4. Stepsiblings Help Make A Good Story
In just about every movie, the characters are the same: The stepmother is annoyingly cruel and the stepsisters are dumb and take after their mother. A new twist on the stepsisters is seen in A Cinderella Story: Once Upon a Song. No more two annoying, wanna-be, stepsisters; Cinderella has to deal with one stepsister and one stepbrother. When you have to deal with a pesky, younger stepbrother and a demanding stepsister of the same age, how could you not learn patience, long-suffering, and charity?
Ever After presents more depth and meaning to the stepsisters as well. It creates a realistic and more humane version of these characters as a whole.
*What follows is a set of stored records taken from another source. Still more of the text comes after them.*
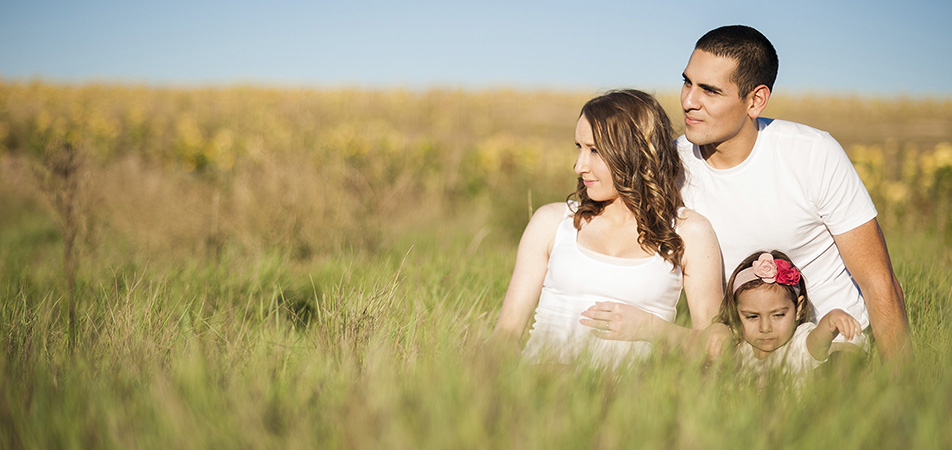
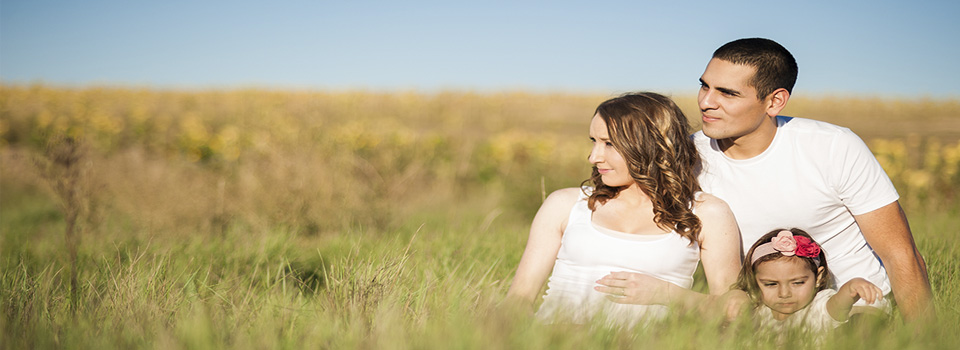
fixed slider image distortion for responsive

diff --git a/public/css/style.css b/public/css/style.css
@@ -1,9 +1,18 @@
+html {
+    background-color: #F0F0F5;
+}
+
+/* nav bar */
 .container {
   position: relative;
   margin: 0 auto;
   width: 94%;
   max-width: 960px;
   font-family: helvetica, sans-serif;
+}
+
+.content {
+  position: relative;
 }
 
 #header {
@@ -15,11 +24,10 @@
   color: white;
   margin-top: -0.5em;
 }
-span {
-    color: ;
-}
 
 h1 {
+    font-size: 4rem !important;
+    margin-top: 0.6rem !important;
     position: absolute;
     top: 0;
     left: 0;
@@ -65,8 +73,8 @@ button {
     width:100%;
 }
 
-.bx-wrapper, .bx-viewport {
-    height: 450px !important; 
+.bx-wrapper, .bx-viewport, .bxslider img {
+    max-height: 350px !important; 
 }
 
 /* Home page styling*/
@@ -189,31 +197,30 @@ input:focus, textarea:focus {
     margin-left: 80px;
 }
 
-@media (max-width: 599px) {
-    #header {
-    .container { 
+@media (max-width: 700px) {
+    #header .container { 
         width: 100%; 
     }
-    h1 {
-      left: 3%;
-    }
-  }
+  
     #nav {
         width: 100%;
         top: 60px;
-        &:before {
-            content: '\2630';
-            display: block;
-            position: absolute;
-            right: 3%;
-            top: -50px;
-            line-height: 40px;
-            cursor: pointer;
+    }
+    #nav:before {
+        content: '\2630';
+        display: block;
+        position: absolute;
+        right: 3%;
+        top: -50px;
+        line-height: 40px;
+        cursor: pointer;
     }
 
     #nav ul {
+        display: none;
         background: #222;
         width: 100%;
+        height: 100%;
     }
 
     #nav ul li {
@@ -224,10 +231,21 @@ input:focus, textarea:focus {
         padding: 10px 3%;
         line-height: 20px;
         border-top: 1px solid #333;
+
     }
+    
+    .bxslider img {
+        margin:0 auto;
+        width:100%;
+    }
+
+    .bx-wrapper, .bx-viewport, .bxslider img {
+        max-height: 350px !important; 
+    }   
 
 /*Transition*/
   #nav ul {
+    display: none;
     transition: 350ms;
     -moz-transition: 350ms;
     -webkit-transition: 350ms;
@@ -238,8 +256,9 @@ input:focus, textarea:focus {
     -moz-transform-origin: 50% 0;
     -webkit-transform-origin: 50% 0;
   }
-  
-  #nav.open ul {
+
+  #nav .open ul {
+    display: block;
     transform: translateY(0px);
     -moz-transform: translateY(0px);
     -webkit-transform:  perspective(600) rotate3d(0,0,0,0);

diff --git a/public/js/script.js b/public/js/script.js
@@ -1,4 +1,10 @@
 $( document ).ready(function() {
+  
+  $(function(){
+      $('#nav').click(function() {
+        $(this).toggleClass('open');
+      });
+  });
 
 	$('.bxslider').bxSlider({
   		mode: 'horizontal',
@@ -8,11 +14,5 @@ $( document ).ready(function() {
   		speed: 1000,
   		auto:true,
   		pause:2000
-	});
-
-	$(function(){
-  		$('#nav').click(function() {
-    		$(this).toggleClass('open');
-  		});
 	});
 });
One of the stepsisters is (wait for it) on Cinderella’s side. Marguerite takes after the mother in being devious and unfair, whereas Jacqueline notices the Danielle's unfair treatment, and doesn’t participate in it. In a sense, Jacqueline is being mistreated as well; her mother obviously favors her sister over her and she’s often left in the dust. With knowing the unwanted feeling, she sympathizes with Danielle and quietly helps her. This creates a more realistic world, showing that there is mistreatment beyond one girl. Danielle shows kindness in return, re-edifying that the stepsiblings play a huge roll in the decisions Cinderella makes and in her personal growth.
5. Princess Vs. Servant: What’s Really The Difference?
Cinderella and the prince are on different ends of the society spectrum. One is a commoner, and one is a royal. In every version of this story, that idea is somehow reinforced. For example, in Another Cinderella Story Mary Santiago (our Cinderella, Selena Gomez) is a nobody. She is a shy and timid character, with only one friend. The “prince” is the famous celebrity singer Joey Parker (Drew Seeley) who is outgoing and and gets everything he wants. You have a nobody and you have a somebody, and somehow they fall in love against the wishes of their families and friends.
What if Cinderella was already of high class, but it is unrecognized? In Ever After, Danielle comes from nobility. During this time period in France, females were only occasionally guaranteed hereditary titles, but becoming a servant for her baroness stepmother simply guaranteed she wouldn’t claim her birthright. Not accepting this fate, Danielle finds a way to change her title on her own. Because of Danielle’s fearless attitude (in order to save one of her friends and fellow servants), she dresses up as a countess, and ends up introducing herself as her countess mother to Prince Henry. Therefore, every time Danielle sees the prince she disguises herself and her true rank in society is ignored. This allowed Danielle to show her true colors instead of being trapped in the life of an unnoticed servant. Once the truth about Danielle was out, it was too late; people knew her and came to love her — the differences in class were set aside. Ever After shows the realism of how the society chain works, and how you have to overlook titles to be happy.
In this game of telephone, it’s not an entirely different version of Cinderella. At the end of the game there are repeats and similarities, but it all boils down to one small truth: Ever After is the most realistic and relatable version. Therefore, it should be believed as the true story of Cinderella. So, keep Danielle de Barbarac in mind as you watch the other versions of her story — she is not someone to be forgotten.
Which version of Cinderella have you watched the most?